It’s the video learning channel for those who work with the WordPress platform. Videos cover interesting tips, tricks and developments that are floating around the WordPress universe. The videos are in two languages – English and French. A lot of the videos also cover WordCamp, which is the WordPress meet-up.
When we are on graphic and web design, let’s also visit the Computer Based Training CafÃ©. The site gives you free online lessons on Flash, Fireworks, Dreamweaver, Photoshop, Cleaner, QuickTime, Ebay, and PowerPoint. I am not sure about the number of video tutorials because the tutorials come bunched together with the HTML tutorials. Video tutorials have a QuickTime link.
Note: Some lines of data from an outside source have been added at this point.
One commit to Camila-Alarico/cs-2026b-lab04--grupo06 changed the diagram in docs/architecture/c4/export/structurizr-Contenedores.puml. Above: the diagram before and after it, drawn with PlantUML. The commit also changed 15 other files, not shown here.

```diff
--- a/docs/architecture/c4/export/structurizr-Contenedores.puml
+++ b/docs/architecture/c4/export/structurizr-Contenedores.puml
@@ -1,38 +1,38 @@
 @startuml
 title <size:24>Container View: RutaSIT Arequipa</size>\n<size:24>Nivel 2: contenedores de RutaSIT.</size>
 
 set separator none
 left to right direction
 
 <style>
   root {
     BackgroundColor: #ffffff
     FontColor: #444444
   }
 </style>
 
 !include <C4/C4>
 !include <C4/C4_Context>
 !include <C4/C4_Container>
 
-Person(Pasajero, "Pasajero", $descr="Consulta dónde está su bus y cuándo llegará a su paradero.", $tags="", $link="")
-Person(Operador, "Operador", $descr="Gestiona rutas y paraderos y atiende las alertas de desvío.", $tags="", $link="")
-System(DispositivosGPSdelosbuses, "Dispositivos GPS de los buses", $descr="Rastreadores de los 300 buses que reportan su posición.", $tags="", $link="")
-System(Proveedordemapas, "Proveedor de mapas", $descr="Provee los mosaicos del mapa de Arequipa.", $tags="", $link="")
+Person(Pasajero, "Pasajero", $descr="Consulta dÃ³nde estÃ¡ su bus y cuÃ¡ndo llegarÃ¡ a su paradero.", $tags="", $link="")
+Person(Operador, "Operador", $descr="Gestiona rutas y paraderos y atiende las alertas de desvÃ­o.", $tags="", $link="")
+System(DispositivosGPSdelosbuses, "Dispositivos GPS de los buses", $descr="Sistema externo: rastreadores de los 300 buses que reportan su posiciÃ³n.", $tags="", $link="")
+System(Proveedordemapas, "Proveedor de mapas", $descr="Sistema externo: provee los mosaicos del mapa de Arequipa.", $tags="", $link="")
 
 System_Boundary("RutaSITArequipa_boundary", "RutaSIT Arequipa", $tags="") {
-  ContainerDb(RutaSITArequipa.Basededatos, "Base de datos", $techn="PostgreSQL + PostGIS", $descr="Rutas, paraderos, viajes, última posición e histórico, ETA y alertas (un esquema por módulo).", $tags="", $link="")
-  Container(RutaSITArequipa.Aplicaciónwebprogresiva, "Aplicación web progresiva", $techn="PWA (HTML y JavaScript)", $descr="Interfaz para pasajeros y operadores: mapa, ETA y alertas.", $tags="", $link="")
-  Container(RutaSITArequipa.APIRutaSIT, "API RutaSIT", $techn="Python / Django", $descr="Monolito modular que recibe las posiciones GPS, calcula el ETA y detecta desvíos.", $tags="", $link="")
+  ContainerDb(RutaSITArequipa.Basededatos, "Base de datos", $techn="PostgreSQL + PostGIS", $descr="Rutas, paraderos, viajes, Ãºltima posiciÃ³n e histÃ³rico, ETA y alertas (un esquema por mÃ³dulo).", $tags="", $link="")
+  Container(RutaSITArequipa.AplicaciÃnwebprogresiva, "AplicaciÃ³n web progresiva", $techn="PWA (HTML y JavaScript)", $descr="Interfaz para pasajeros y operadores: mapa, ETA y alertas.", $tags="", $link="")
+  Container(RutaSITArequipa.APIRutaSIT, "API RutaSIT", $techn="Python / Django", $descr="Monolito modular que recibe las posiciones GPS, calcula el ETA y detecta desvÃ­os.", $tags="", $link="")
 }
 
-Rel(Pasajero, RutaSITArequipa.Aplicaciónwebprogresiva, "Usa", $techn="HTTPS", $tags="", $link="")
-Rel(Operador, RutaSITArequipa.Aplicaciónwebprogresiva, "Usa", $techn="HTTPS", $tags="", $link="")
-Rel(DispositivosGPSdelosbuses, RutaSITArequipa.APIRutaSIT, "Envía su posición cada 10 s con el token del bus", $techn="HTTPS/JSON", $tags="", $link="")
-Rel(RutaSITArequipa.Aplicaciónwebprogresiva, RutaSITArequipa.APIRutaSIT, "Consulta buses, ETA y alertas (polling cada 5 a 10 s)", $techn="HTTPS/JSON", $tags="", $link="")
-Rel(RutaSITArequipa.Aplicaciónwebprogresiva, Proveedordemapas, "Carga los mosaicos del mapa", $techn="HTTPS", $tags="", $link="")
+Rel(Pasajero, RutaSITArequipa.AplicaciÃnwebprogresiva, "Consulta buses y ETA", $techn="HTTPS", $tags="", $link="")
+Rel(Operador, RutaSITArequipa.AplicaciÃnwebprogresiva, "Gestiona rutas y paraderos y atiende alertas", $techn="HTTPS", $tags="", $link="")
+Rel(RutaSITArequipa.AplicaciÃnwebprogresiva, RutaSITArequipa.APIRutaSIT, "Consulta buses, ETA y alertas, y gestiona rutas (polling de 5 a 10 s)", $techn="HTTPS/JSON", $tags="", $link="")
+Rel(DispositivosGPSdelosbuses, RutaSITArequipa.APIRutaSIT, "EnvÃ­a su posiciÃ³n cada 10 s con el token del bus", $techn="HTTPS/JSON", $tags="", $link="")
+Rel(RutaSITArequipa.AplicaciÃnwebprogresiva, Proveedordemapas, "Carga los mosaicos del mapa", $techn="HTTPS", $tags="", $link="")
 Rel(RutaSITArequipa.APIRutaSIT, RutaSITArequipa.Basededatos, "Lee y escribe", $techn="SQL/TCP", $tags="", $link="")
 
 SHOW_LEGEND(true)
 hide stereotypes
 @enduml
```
Got My Idea is a category-rich video tutorial knowledge bank. You also get video tutorials on Wii, Xbox, and iPod, amongst others. Most of the videos lessons are sourced from YouTube but the site saves you the trouble of searching them out by putting it all in one central repository.
Showmedo is a peer-produced video-tutorials and screencasts site for free and open-source software. Many tutorials are presented as series of episodes. The focus of the site is on how to use open source software. For example, this is the place you can land if you want to learn something on Inkscape or GIMP.
Showmedo also brings in a feature that I believe should be a necessary part of all learning websites. The Learning Paths structures the video content in a way that you know where to start, where you are heading to and what skills you will require.
You might also like to Meet the GIMP if you are on the learning curve with the free image editor.
The site is about Flash and ActionScript tutorials. It will be a waste of time for someone who isn’t interested in either. But for the person who is into Flash programming this site is a good resource because it offers two things – free downloadable video tutorials and lesson files for download (at least some of them).
The user driven social content website has 9675 videos on all things tech related. The collection of videos arranged in multifaceted categories makes it a great resource for not only learners but also for other varieties of IT workers. For instance, you have videos on Conferences held, IT best practices, and lectures on sub-disciplines line math and science.
Video lessons not only educate, but they also entertain. But the greatest benefit, both for educators and learners is that, online education using short videos makes it possible to emphasis what education should be about – anywhere, anytime, and absolutely free. Tell us if you are continuing your education with any online computer tutorial website.
Image: joe bustillos